■ DIRECTIONS FOR THIS TASK: An exact copy of each line below is needed, with no images in it.
____
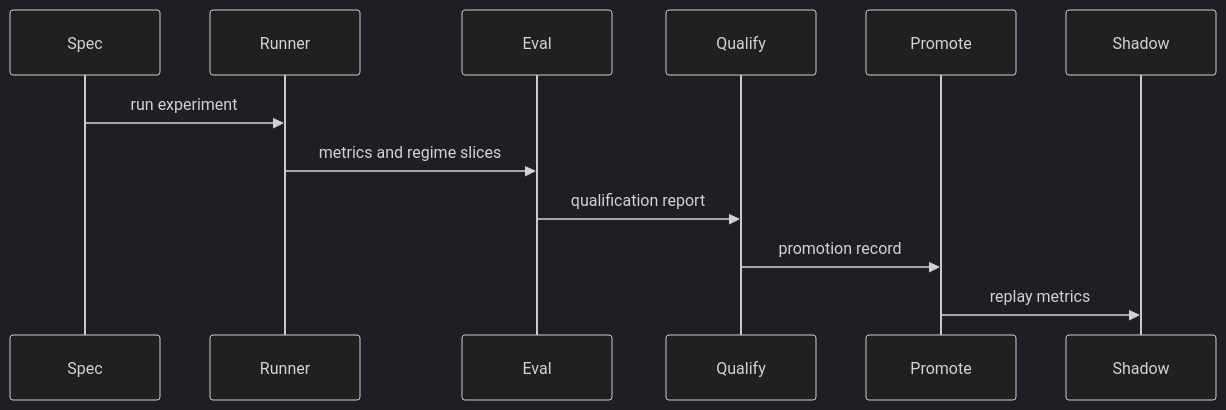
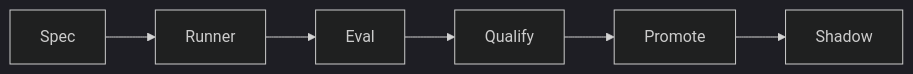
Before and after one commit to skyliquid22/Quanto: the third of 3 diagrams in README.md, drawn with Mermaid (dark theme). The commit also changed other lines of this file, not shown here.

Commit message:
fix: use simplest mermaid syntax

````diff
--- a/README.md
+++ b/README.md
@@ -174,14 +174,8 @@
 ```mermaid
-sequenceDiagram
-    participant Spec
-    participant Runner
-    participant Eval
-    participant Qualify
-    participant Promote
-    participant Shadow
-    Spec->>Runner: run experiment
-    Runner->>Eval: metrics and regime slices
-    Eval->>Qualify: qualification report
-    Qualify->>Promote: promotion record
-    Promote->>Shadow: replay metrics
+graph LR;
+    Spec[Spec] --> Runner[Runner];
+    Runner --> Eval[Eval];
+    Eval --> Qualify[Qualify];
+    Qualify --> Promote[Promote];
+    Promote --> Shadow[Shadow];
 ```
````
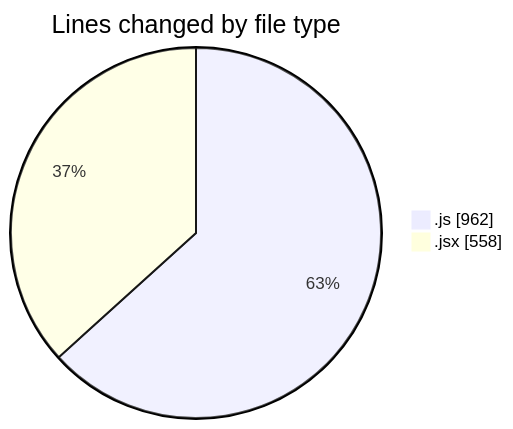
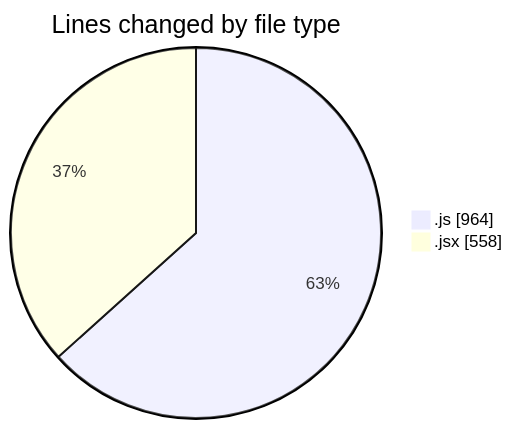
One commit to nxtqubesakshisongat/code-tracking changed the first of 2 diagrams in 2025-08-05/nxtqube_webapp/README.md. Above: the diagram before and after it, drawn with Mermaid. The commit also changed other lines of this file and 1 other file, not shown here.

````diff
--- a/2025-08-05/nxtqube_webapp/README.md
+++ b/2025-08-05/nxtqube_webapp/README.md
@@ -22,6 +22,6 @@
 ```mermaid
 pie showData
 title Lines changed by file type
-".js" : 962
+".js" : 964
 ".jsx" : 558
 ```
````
____
■ EXPECTED ANSWER:
Before and after one commit to skyliquid22/Quanto: the third of 3 diagrams in README.md, drawn with Mermaid (dark theme). The commit also changed other lines of this file, not shown here.

Commit message:
fix: use simplest mermaid syntax

````diff
--- a/README.md
+++ b/README.md
@@ -174,14 +174,8 @@
 ```mermaid
-sequenceDiagram
-    participant Spec
-    participant Runner
-    participant Eval
-    participant Qualify
-    participant Promote
-    participant Shadow
-    Spec->>Runner: run experiment
-    Runner->>Eval: metrics and regime slices
-    Eval->>Qualify: qualification report
-    Qualify->>Promote: promotion record
-    Promote->>Shadow: replay metrics
+graph LR;
+    Spec[Spec] --> Runner[Runner];
+    Runner --> Eval[Eval];
+    Eval --> Qualify[Qualify];
+    Qualify --> Promote[Promote];
+    Promote --> Shadow[Shadow];
 ```
````
One commit to nxtqubesakshisongat/code-tracking changed the first of 2 diagrams in 2025-08-05/nxtqube_webapp/README.md. Above: the diagram before and after it, drawn with Mermaid. The commit also changed other lines of this file and 1 other file, not shown here.

````diff
--- a/2025-08-05/nxtqube_webapp/README.md
+++ b/2025-08-05/nxtqube_webapp/README.md
@@ -22,6 +22,6 @@
 ```mermaid
 pie showData
 title Lines changed by file type
-".js" : 962
+".js" : 964
 ".jsx" : 558
 ```
````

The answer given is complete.